### What is required:
Retype all data exactly as given. Pictures should not be retyped.

### Task data:
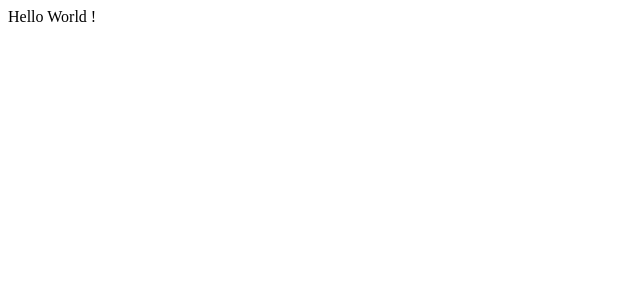
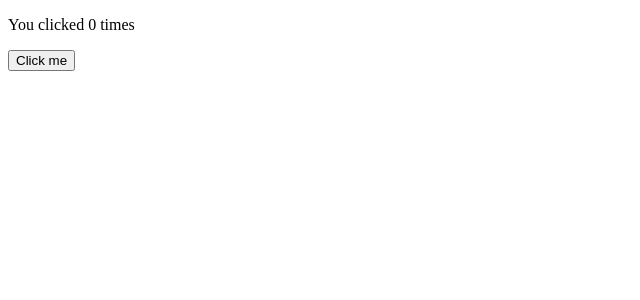
Before and after one commit to machaaouri/react-typescript, a React app: page / in a window 1280 px wide. Shown: the top 300 px of the page, without its empty margins (0-640 px from the left). Built offline with nearby package versions, Linux system fonts and the light colour scheme.

Commit message:
first hook

```diff
--- a/src/components/app.tsx
+++ /dev/null
@@ -1,5 +0,0 @@
-import * as React from 'react'
-
-export const App = ()  => {
-    return <div>Hello World !</div>
-}
--- /dev/null
+++ b/src/components/counter.tsx
@@ -0,0 +1,16 @@
+import * as React from 'react';
+import { useState } from 'react';
+
+export const Counter = () => {
+
+    const [count,setCount] = useState(0);
+
+    return (
+        <div>
+            <p>You clicked {count} times</p>
+            <button onClick={() => setCount(count + 1)}>
+                Click me
+            </button>
+        </div>
+    )
+}
--- /dev/null
+++ b/src/components/hooks/app.tsx
@@ -0,0 +1,8 @@
+import * as React from 'react'
+import { Counter } from '../counter';
+
+export const App = ()  => {
+    return <div>
+             <Counter />
+          </div>
+}
--- a/src/index.tsx
+++ b/src/index.tsx
@@ -1,4 +1,4 @@
-import { App } from "./components/app";
+import { App } from "./components/hooks/app";
 import * as  React from "react"
 import * as ReactDOM  from "react-dom"
 
```
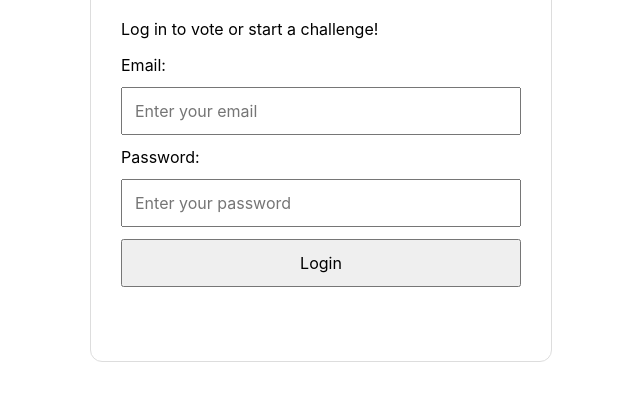
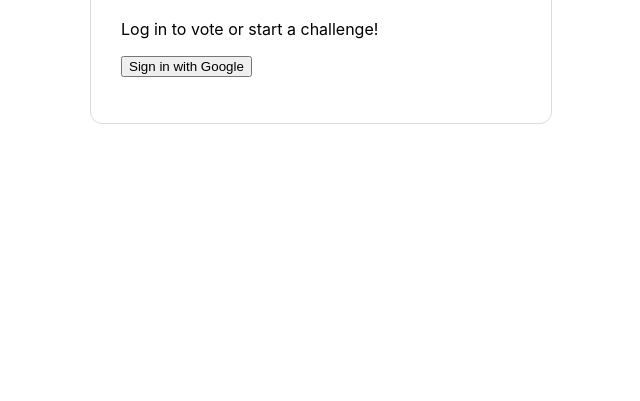
Before and after one commit to Sam10278/Weekly-Winner-, a plain HTML site: page frontend/pages/login.html in a window 1280 px wide. Shown: the part 213-614 px from the top of the page, without its empty margins (319-959 px from the left). Drawn offline with Linux system fonts and the light colour scheme.

Commit message:
edit the login page button

```diff
--- a/frontend/pages/login.html
+++ b/frontend/pages/login.html
@@ -4,7 +4,7 @@
 <head>
   <meta charset="UTF-8">
   <meta name="viewport" content="width=device-width, initial-scale=1.0">
-  <title>Login | Bracket App</title>
+  <title>Login | Weekly Winner</title>
   <link rel="stylesheet" href="../css/login.css">
   <link rel="stylesheet" href="../css/style.css">
 </head>
@@ -13,28 +13,9 @@
     <h1>Welcome to Weekly Winner!</h1>
     <p>Log in to vote or start a challenge!</p>
 
-    <form id="login-form">
-      <label for="email">Email: </label>
-      <input
-        type="email"
-        id="email"
-        placeholder="Enter your email"
-        autocomplete="email"
-        required
-      >
+    <button id="google-login-btn">Sign in with Google</button>
+    <p id="login-error" role="alert"></p>
 
-      <label for="password">Password: </label>
-      <input
-        type="password"
-        id="password"
-        placeholder="Enter your password"
-        autocomplete="current-password"
-        required
-      >
-
-      <button type="submit">Login</button>
-      <p id="login-error" role="alert"></p>
-    </form>
   </main>
 
   <script type="module" src="../js/auth.js"></script>
```
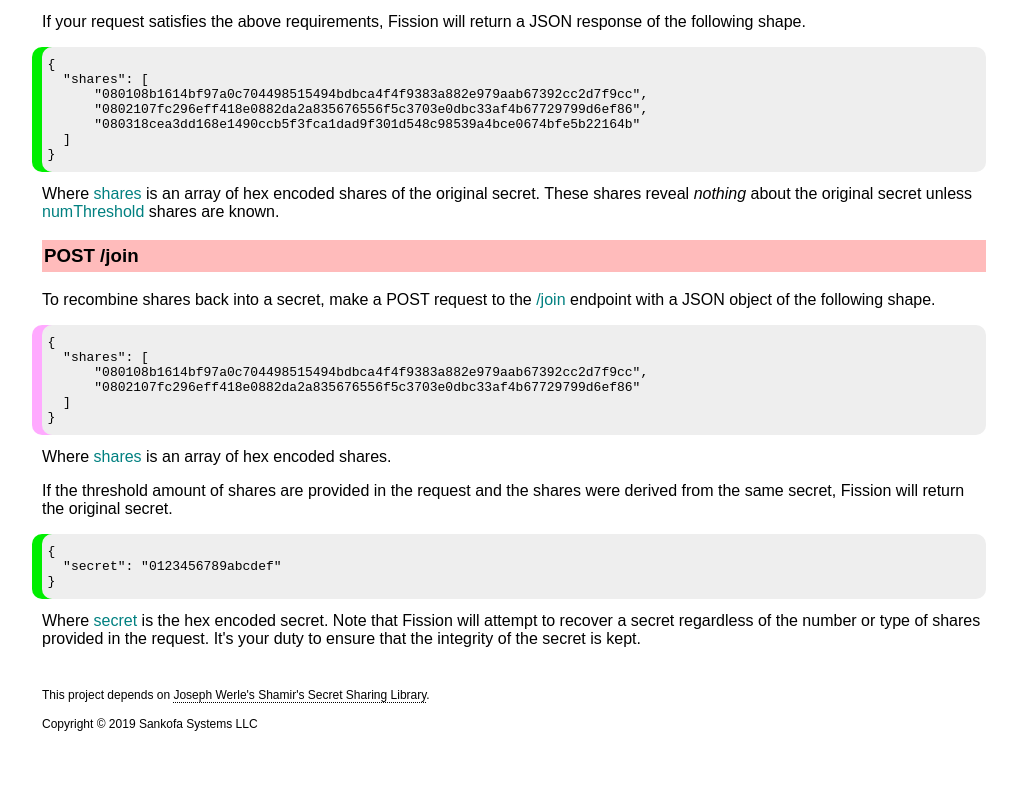
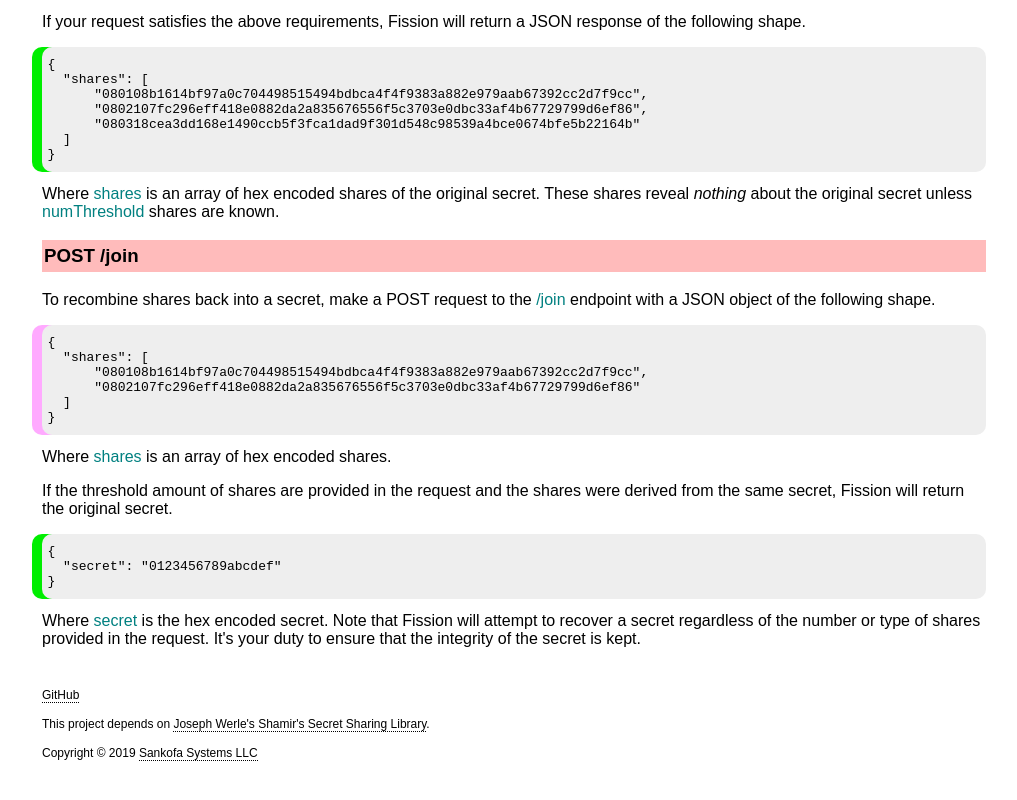
Before and after one commit to Sankofa-Systems/fission, a plain HTML site: page index.html in a window 1280 px wide. Shown: the part 447-1247 px from the top of the page, without its empty margins (126-1143 px from the left). Before the commit the page ends 1226 px from the top, so only its background shows below. Drawn offline with Linux system fonts and the light colour scheme.

Commit message:
Better linking

```diff
--- a/index.html
+++ b/index.html
@@ -13,7 +13,7 @@
     <meta itemprop="description"
       content="Fission is a microservice that lets you split and recombine secrets using Shamir's Secret Sharing by making HTTP requests.">
     <meta itemprop="image" content="https://fission.now.sh/social.png">
-    <meta name="twitter:card" content="summary">
+    <meta name="twitter:card" content="summary_large_image">
     <meta name="twitter:title" content="fission - Split secrets with ease">
     <meta name="twitter:description"
       content="Fission is a microservice that lets you split and recombine secrets using Shamir's Secret Sharing by making HTTP requests.">
@@ -174,12 +174,13 @@
       kept.
     </p>
     <footer>
+      <a href="https://github.com/sankofa-systems/fission">GitHub</a>
       <p style="margin: 15px 0;">
         This project depends on <a href="https://github.com/jwerle/shamirs-secret-sharing">Joseph Werle's Shamir's
           Secret Sharing
           Library</a>.
       </p>
-      Copyright &copy; 2019 Sankofa Systems LLC
+      Copyright &copy; 2019 <a href="https://sankofa.systems/">Sankofa Systems LLC</a>
     </footer>
   </body>
 
```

### Task result:
Before and after one commit to machaaouri/react-typescript, a React app: page / in a window 1280 px wide. Shown: the top 300 px of the page, without its empty margins (0-640 px from the left). Built offline with nearby package versions, Linux system fonts and the light colour scheme.

Commit message:
first hook

```diff
--- a/src/components/app.tsx
+++ /dev/null
@@ -1,5 +0,0 @@
-import * as React from 'react'
-
-export const App = ()  => {
-    return <div>Hello World !</div>
-}
--- /dev/null
+++ b/src/components/counter.tsx
@@ -0,0 +1,16 @@
+import * as React from 'react';
+import { useState } from 'react';
+
+export const Counter = () => {
+
+    const [count,setCount] = useState(0);
+
+    return (
+        <div>
+            <p>You clicked {count} times</p>
+            <button onClick={() => setCount(count + 1)}>
+                Click me
+            </button>
+        </div>
+    )
+}
--- /dev/null
+++ b/src/components/hooks/app.tsx
@@ -0,0 +1,8 @@
+import * as React from 'react'
+import { Counter } from '../counter';
+
+export const App = ()  => {
+    return <div>
+             <Counter />
+          </div>
+}
--- a/src/index.tsx
+++ b/src/index.tsx
@@ -1,4 +1,4 @@
-import { App } from "./components/app";
+import { App } from "./components/hooks/app";
 import * as  React from "react"
 import * as ReactDOM  from "react-dom"
 
```
Before and after one commit to Sam10278/Weekly-Winner-, a plain HTML site: page frontend/pages/login.html in a window 1280 px wide. Shown: the part 213-614 px from the top of the page, without its empty margins (319-959 px from the left). Drawn offline with Linux system fonts and the light colour scheme.

Commit message:
edit the login page button

```diff
--- a/frontend/pages/login.html
+++ b/frontend/pages/login.html
@@ -4,7 +4,7 @@
 <head>
   <meta charset="UTF-8">
   <meta name="viewport" content="width=device-width, initial-scale=1.0">
-  <title>Login | Bracket App</title>
+  <title>Login | Weekly Winner</title>
   <link rel="stylesheet" href="../css/login.css">
   <link rel="stylesheet" href="../css/style.css">
 </head>
@@ -13,28 +13,9 @@
     <h1>Welcome to Weekly Winner!</h1>
     <p>Log in to vote or start a challenge!</p>
 
-    <form id="login-form">
-      <label for="email">Email: </label>
-      <input
-        type="email"
-        id="email"
-        placeholder="Enter your email"
-        autocomplete="email"
-        required
-      >
+    <button id="google-login-btn">Sign in with Google</button>
+    <p id="login-error" role="alert"></p>
 
-      <label for="password">Password: </label>
-      <input
-        type="password"
-        id="password"
-        placeholder="Enter your password"
-        autocomplete="current-password"
-        required
-      >
-
-      <button type="submit">Login</button>
-      <p id="login-error" role="alert"></p>
-    </form>
   </main>
 
   <script type="module" src="../js/auth.js"></script>
```
Before and after one commit to Sankofa-Systems/fission, a plain HTML site: page index.html in a window 1280 px wide. Shown: the part 447-1247 px from the top of the page, without its empty margins (126-1143 px from the left). Before the commit the page ends 1226 px from the top, so only its background shows below. Drawn offline with Linux system fonts and the light colour scheme.

Commit message:
Better linking

```diff
--- a/index.html
+++ b/index.html
@@ -13,7 +13,7 @@
     <meta itemprop="description"
       content="Fission is a microservice that lets you split and recombine secrets using Shamir's Secret Sharing by making HTTP requests.">
     <meta itemprop="image" content="https://fission.now.sh/social.png">
-    <meta name="twitter:card" content="summary">
+    <meta name="twitter:card" content="summary_large_image">
     <meta name="twitter:title" content="fission - Split secrets with ease">
     <meta name="twitter:description"
       content="Fission is a microservice that lets you split and recombine secrets using Shamir's Secret Sharing by making HTTP requests.">
@@ -174,12 +174,13 @@
       kept.
     </p>
     <footer>
+      <a href="https://github.com/sankofa-systems/fission">GitHub</a>
       <p style="margin: 15px 0;">
         This project depends on <a href="https://github.com/jwerle/shamirs-secret-sharing">Joseph Werle's Shamir's
           Secret Sharing
           Library</a>.
       </p>
-      Copyright &copy; 2019 Sankofa Systems LLC
+      Copyright &copy; 2019 <a href="https://sankofa.systems/">Sankofa Systems LLC</a>
     </footer>
   </body>
 
```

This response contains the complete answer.